There are many scenes of menacing monsters intent on scaring others and children, including:
- A monster scares a child who screams for some time
- A two headed bird eats a worm
- A scary librarian slug roars and grabs the monsters if they make noise (the scene is suspenseful)
- Monster children breath fire at other monsters
- All the monsters practice their scary roars on each other and pretend children
- Monsters are hit with a bat during one scene where an initiation is performed in a dark basement
- Some scenes depict Mike being bullied by monsters at school and later university. He is called names and excluded.
Children under five are most likely to be frightened by scary visual images, such as monsters, physical transformations.
In addition to the above-mentioned violent scenes, there are some scenes in this movie that could scare or disturb children under the age of five, including the following:
- The movie is about scaring young children for their screams. This concept may scare small children who are having their own bedtime fears. There is an array of different shaped monsters- some are more visually scary than others.
- Dean Hardscrabble is menacing in nature, dark and threatening in her movements
Children aged five to eight will also be frightened by scary visual images and will also be disturbed by depictions of the death of a parent, a child abandoned or separated from parents, children or animals being hurt or threatened and / or natural disasters.
Younger children in this age group may also be scared by some of the above-mentioned scenes
Children aged eight to thirteen are most likely to be frightened by realistic threats and dangers, violence or threat of violence and / or stories in which children are hurt or threatened.
Children in this age group are unlikely to be disturbed by anything in this film
Children over the age of thirteen are most likely to be frightened by realistic physical harm or threats, molestation or sexual assault and / or threats from aliens or the occult.
Nothing of concern
None of concern, although associated merchandise being marketed to children
There are some sexual references in this movie, including:
- Mike has a romantic dream about a princess and kisses the air whilst dreaming of her
- Sorority girl monsters are seen flirting with some of the monsters, by fluttering their eyelashes and acting coy
There is some mild sexual activity in this movie, including:
- Two monsters kiss when they announce their engagement
None of concern
There are some mild coarse language and put downs in this movie, including
- shut up
- son of a …
- eat my dust
Monsters University is a family movie and prequel to Monsters Inc. It tells the background story of Sculley and Mike Mazowski, two loveable monsters learning many life lessons as they learn about the tough world of Scaring.

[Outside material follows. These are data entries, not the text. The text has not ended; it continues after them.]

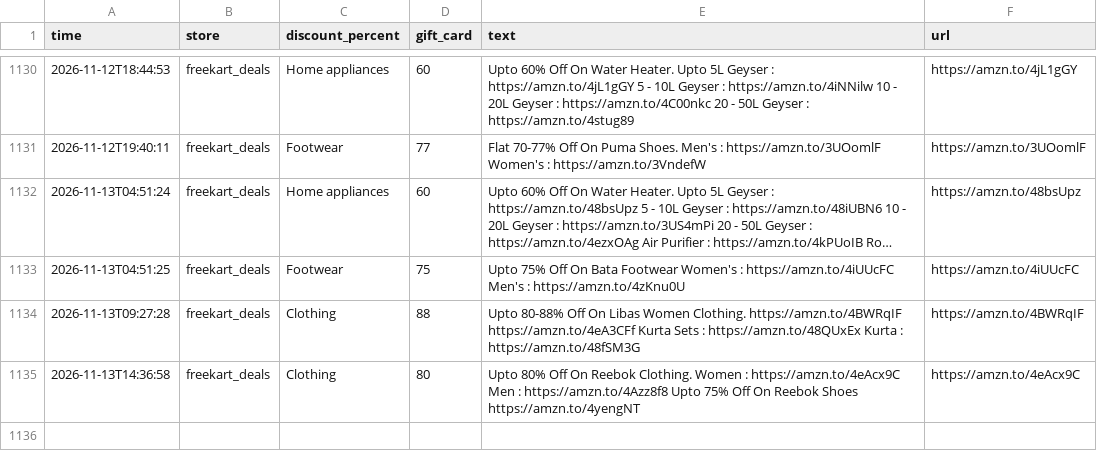
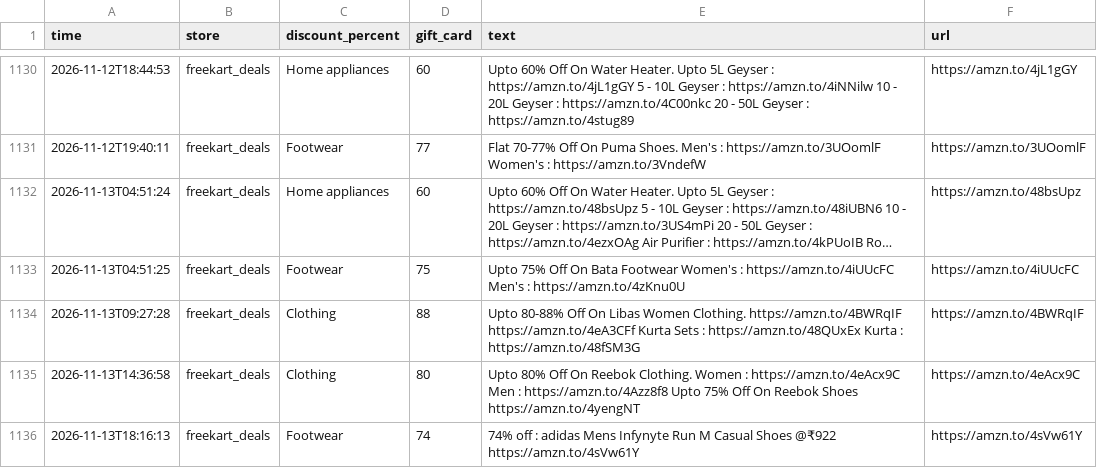
Before and after one commit to nanichow200101/deal-agent, a CSV file: deals_log.csv, drawn as a sheet; only a part is shown, gaps mark what is left out; long unchanged cells end in …; the diff names each change by its address in the sheet, - before the commit and + after, or states it on an @@ line.

Commit message:
Update deals

```diff
--- a/deals_log.csv
+++ b/deals_log.csv
+row 1136: 2026-11-13T18:16:13 | freekart_deals | Footwear | 74 | 74% off : adidas Mens Infynyte Run M Casual Shoes @₹922 https://amzn.to/4sVw61Y | https://amzn.to/4sVw61Y
```
Also changed, not shown: 1 other file.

Although the film has been given a G rating, there are scenes and characters in it that may scare children under six, particularly those who already have fears of imaginary monsters. Also, Mike is excluded and bullied at times throughout the movie. Parents may wish to discuss the real-life experience of bullying and the ways that Mike learns to manage these experiences.
The main messages from this movie are about determination, loyalty and friendship. Mike and Sculley work hard to become scarers and find that working together makes them better Monsters.
Tip: Leave out the first A, An or The
Selecting an age will provide a list of movies with content suitable for this age group. Children may also enjoy movies selected via a lower age.
About our colour guide
Content is age appropriate for children this age
Some content may not be appropriate for children this age. Parental guidance recommended
Content is not age appropriate for children this age